Bayesian network modelling is a data analysis technique which is ideally suited to messy, highly correlated and complex datasets. This methodology is rather distinct from other forms of statistical modelling in that its focus is on structure discovery – determining an optimal graphical model which describes the inter-relationships in the underlying processes which generated the data. It is a multivariate technique and can used for one or many dependent variables. This is a data driven approach, as opposed to, rely only on subjective expert opinion to determine how variables of interest are inter-related (for example: structural equation modelling). An example can be found in the American Journal of Epidemiology where this approach was used to investigate risk factors for child diarrhoea. A special issue of Preventive Veterinary Medicine on graphical modelling features a number of articles which use abn to fit epidemiological data. An introduction to this methodology can be found in Emerging Themes in Epidemiology.

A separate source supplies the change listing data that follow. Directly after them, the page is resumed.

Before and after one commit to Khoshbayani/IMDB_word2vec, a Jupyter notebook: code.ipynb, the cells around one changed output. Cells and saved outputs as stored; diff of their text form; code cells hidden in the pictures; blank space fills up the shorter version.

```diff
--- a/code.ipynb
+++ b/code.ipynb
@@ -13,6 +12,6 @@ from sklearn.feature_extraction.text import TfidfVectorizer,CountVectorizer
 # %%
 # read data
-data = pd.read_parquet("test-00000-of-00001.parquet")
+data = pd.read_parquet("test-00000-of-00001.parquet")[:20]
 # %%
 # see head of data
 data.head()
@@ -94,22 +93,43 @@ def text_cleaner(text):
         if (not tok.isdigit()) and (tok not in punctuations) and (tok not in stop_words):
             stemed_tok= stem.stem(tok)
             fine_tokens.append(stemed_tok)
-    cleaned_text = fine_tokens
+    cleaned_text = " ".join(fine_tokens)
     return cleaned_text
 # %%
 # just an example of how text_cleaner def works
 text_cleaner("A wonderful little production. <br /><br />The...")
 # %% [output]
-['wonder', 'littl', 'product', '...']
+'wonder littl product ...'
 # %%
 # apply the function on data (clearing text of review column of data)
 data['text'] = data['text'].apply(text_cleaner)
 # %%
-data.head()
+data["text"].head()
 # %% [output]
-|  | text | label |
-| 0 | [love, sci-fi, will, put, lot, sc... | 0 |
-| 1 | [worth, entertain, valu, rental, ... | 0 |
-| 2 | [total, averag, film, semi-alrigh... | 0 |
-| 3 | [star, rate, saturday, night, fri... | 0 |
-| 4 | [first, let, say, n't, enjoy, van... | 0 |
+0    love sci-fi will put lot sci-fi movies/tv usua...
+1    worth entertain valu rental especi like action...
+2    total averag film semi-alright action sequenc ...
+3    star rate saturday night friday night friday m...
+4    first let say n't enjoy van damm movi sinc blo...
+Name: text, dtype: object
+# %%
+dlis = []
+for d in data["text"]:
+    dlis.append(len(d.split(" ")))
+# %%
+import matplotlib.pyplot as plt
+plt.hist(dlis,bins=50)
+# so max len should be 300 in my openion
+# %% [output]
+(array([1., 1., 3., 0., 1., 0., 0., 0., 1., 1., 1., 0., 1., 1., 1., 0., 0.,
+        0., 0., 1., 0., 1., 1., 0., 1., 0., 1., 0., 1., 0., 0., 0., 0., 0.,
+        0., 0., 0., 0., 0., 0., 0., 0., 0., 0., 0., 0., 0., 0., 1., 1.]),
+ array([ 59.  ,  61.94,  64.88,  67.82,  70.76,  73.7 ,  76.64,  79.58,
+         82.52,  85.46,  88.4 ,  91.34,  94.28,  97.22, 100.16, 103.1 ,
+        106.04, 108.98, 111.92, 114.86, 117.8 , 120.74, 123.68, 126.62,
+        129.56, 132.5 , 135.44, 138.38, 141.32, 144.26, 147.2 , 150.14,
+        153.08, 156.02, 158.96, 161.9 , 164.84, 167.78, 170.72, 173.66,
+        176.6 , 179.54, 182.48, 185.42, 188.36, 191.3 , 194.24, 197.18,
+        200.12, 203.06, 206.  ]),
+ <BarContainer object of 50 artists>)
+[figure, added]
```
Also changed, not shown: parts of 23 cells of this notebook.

This website provides some cookbook type examples of how to perform Bayesian network structure discovery analyses with observational data. The particular type of Bayesian network models considered here are additive Bayesian networks. These are rather different, mathematically speaking, from the standard form of Bayesian network models (for binary or categorical data) presented in the academic literature, which typically use an analytically elegant, but arguably interpretation-wise opaque, contingency table parametrization. An additive Bayesian network model is simply a multidimensional regression model, e.g. directly analogous to generalised linear modelling but with all variables potentially dependent. All examples presented use an extension library for R called abn.
Contact abn package maintainer by email:
gilles.kratzer at math.uzh.ch
install.packages("abn", dependencies = TRUE)
Simple examples provide illustrations of how to perform data analyses using additive Bayesian networks with abn ( installation procedure). The data sets used are provided with abn. Many more examples are given at the end of the relevant manual pages in R, e.g. see
?search.hillclimber. More realistic examples are given in case studies.
More case studies will be presented as additional features will be added in abn. The general approach for structure discovery is broadly similar and relatively independent of the specific problem data. While Bayesian network modelling is computationally intensive, comparing across potentially large numbers of different models, it should not be treated as a black box approach as each individual data set has its own quirks and difficulties.
Typical BN models involving binary nodes, arguably the most commonly used type of BN, use a contingency table rather than additive parameter formulation. This facilities mathematical elegance and means that key metrics like model goodness of fit and marginal posterior parameters can be estimated analytically (e.g. from a formula) rather than numerically (an approximation). The downside being that this parametrisation is likely far from parsimonious, and the interpretation of the model parameters is less clear than the usual GLM type models (which are common across all areas of science). This is, while practically important, a fairly low level technical distinction as the key aspect of BN modelling is that this is a form of graphical modelling – that is a model of the joint probability distribution of the data. It is this joint – multidimensional – aspect which makes this methodology so attractive for analyses of complex data and what discriminates it from the more standard regression techniques, e.g. glm’s, glmm’s etc, which are only one dimensional in that the covariates are all assumed independent. The latter is entirely reasonable in a classical experimental design scenario, but completely unrealistic for many observational studies in medicine, veterinary science, ecology and biology.
4 October 2018, talk in Nutricia (Danone). Multivariable analysis: variable and model selection in system epidemiology. (Utrecht, Netherland)
30 May 2018. Brown Bag Seminar in ZHAW. Presentation: Bayesian Networks Learning in a Nutshell. (Winterthur, Switzerland)